EXERCISE DESCRIPTION → From the first line to the last, repeat the data exactly and drop the pictures.

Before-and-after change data
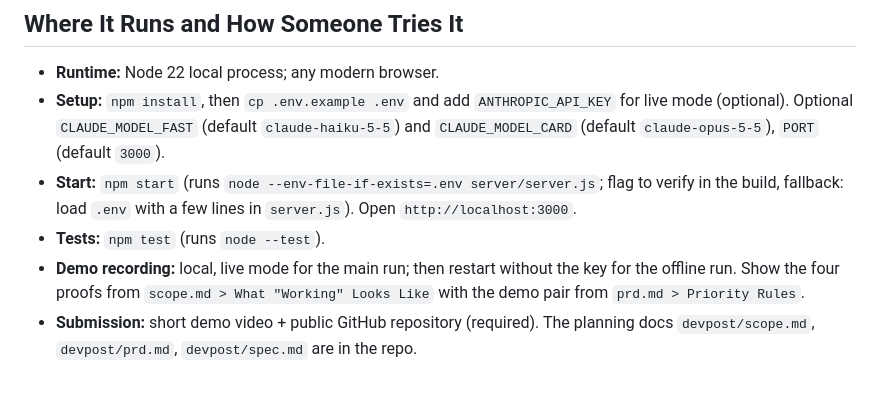
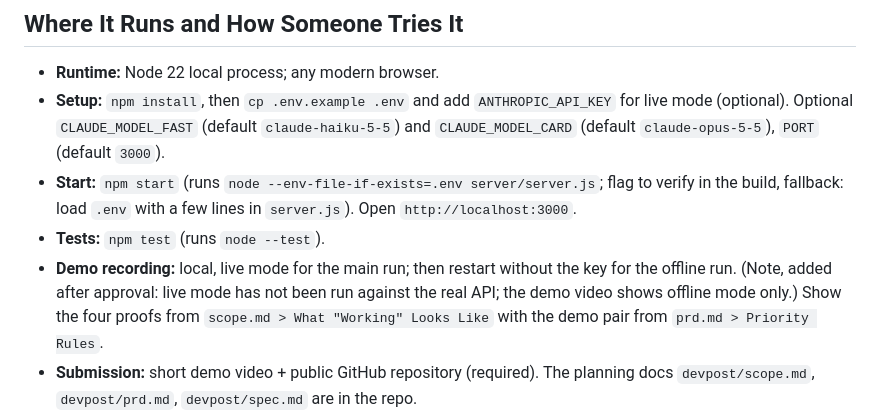
Before and after one commit to tunapro1234/before-the-shake, a Markdown page: devpost/spec.md, the part around the change. Drawn GitHub-style; blank space fills up the shorter version.

```diff
--- a/devpost/spec.md
+++ b/devpost/spec.md
@@ -59,7 +59,7 @@ Unverified, check early in the build: the exact `output_config: { format: { type
 - **Setup:** `npm install`, then `cp .env.example .env` and add `ANTHROPIC_API_KEY` for live mode (optional). Optional `CLAUDE_MODEL_FAST` (default `claude-haiku-5-5`) and `CLAUDE_MODEL_CARD` (default `claude-opus-5-5`), `PORT` (default `3000`).
 - **Start:** `npm start` (runs `node --env-file-if-exists=.env server/server.js`; flag to verify in the build, fallback: load `.env` with a few lines in `server.js`). Open `http://localhost:3000`.
 - **Tests:** `npm test` (runs `node --test`).
-- **Demo recording:** local, live mode for the main run; then restart without the key for the offline run. Show the four proofs from `scope.md > What "Working" Looks Like` with the demo pair from `prd.md > Priority Rules`.
+- **Demo recording:** local, live mode for the main run; then restart without the key for the offline run. (Note, added after approval: live mode has not been run against the real API; the demo video shows offline mode only.) Show the four proofs from `scope.md > What "Working" Looks Like` with the demo pair from `prd.md > Priority Rules`.
 - **Submission:** short demo video + public GitHub repository (required). The planning docs `devpost/scope.md`, `devpost/prd.md`, `devpost/spec.md` are in the repo.
 - **Optional public demo (learner choice):** offline mode only, the `public/` folder served as static files, no key, no live calls, no server route. Only after the local version works; hosting details decided at the end of `5-build`.
 
```
Also changed, not shown: devpost/checklist.md (+1 -1 lines), devpost/scope.md (+1 -1 lines).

RESPONSE BOX →
Before and after one commit to tunapro1234/before-the-shake, a Markdown page: devpost/spec.md, the part around the change. Drawn GitHub-style; blank space fills up the shorter version.

```diff
--- a/devpost/spec.md
+++ b/devpost/spec.md
@@ -59,7 +59,7 @@ Unverified, check early in the build: the exact `output_config: { format: { type
 - **Setup:** `npm install`, then `cp .env.example .env` and add `ANTHROPIC_API_KEY` for live mode (optional). Optional `CLAUDE_MODEL_FAST` (default `claude-haiku-5-5`) and `CLAUDE_MODEL_CARD` (default `claude-opus-5-5`), `PORT` (default `3000`).
 - **Start:** `npm start` (runs `node --env-file-if-exists=.env server/server.js`; flag to verify in the build, fallback: load `.env` with a few lines in `server.js`). Open `http://localhost:3000`.
 - **Tests:** `npm test` (runs `node --test`).
-- **Demo recording:** local, live mode for the main run; then restart without the key for the offline run. Show the four proofs from `scope.md > What "Working" Looks Like` with the demo pair from `prd.md > Priority Rules`.
+- **Demo recording:** local, live mode for the main run; then restart without the key for the offline run. (Note, added after approval: live mode has not been run against the real API; the demo video shows offline mode only.) Show the four proofs from `scope.md > What "Working" Looks Like` with the demo pair from `prd.md > Priority Rules`.
 - **Submission:** short demo video + public GitHub repository (required). The planning docs `devpost/scope.md`, `devpost/prd.md`, `devpost/spec.md` are in the repo.
 - **Optional public demo (learner choice):** offline mode only, the `public/` folder served as static files, no key, no live calls, no server route. Only after the local version works; hosting details decided at the end of `5-build`.
 
```
Also changed, not shown: devpost/checklist.md (+1 -1 lines), devpost/scope.md (+1 -1 lines).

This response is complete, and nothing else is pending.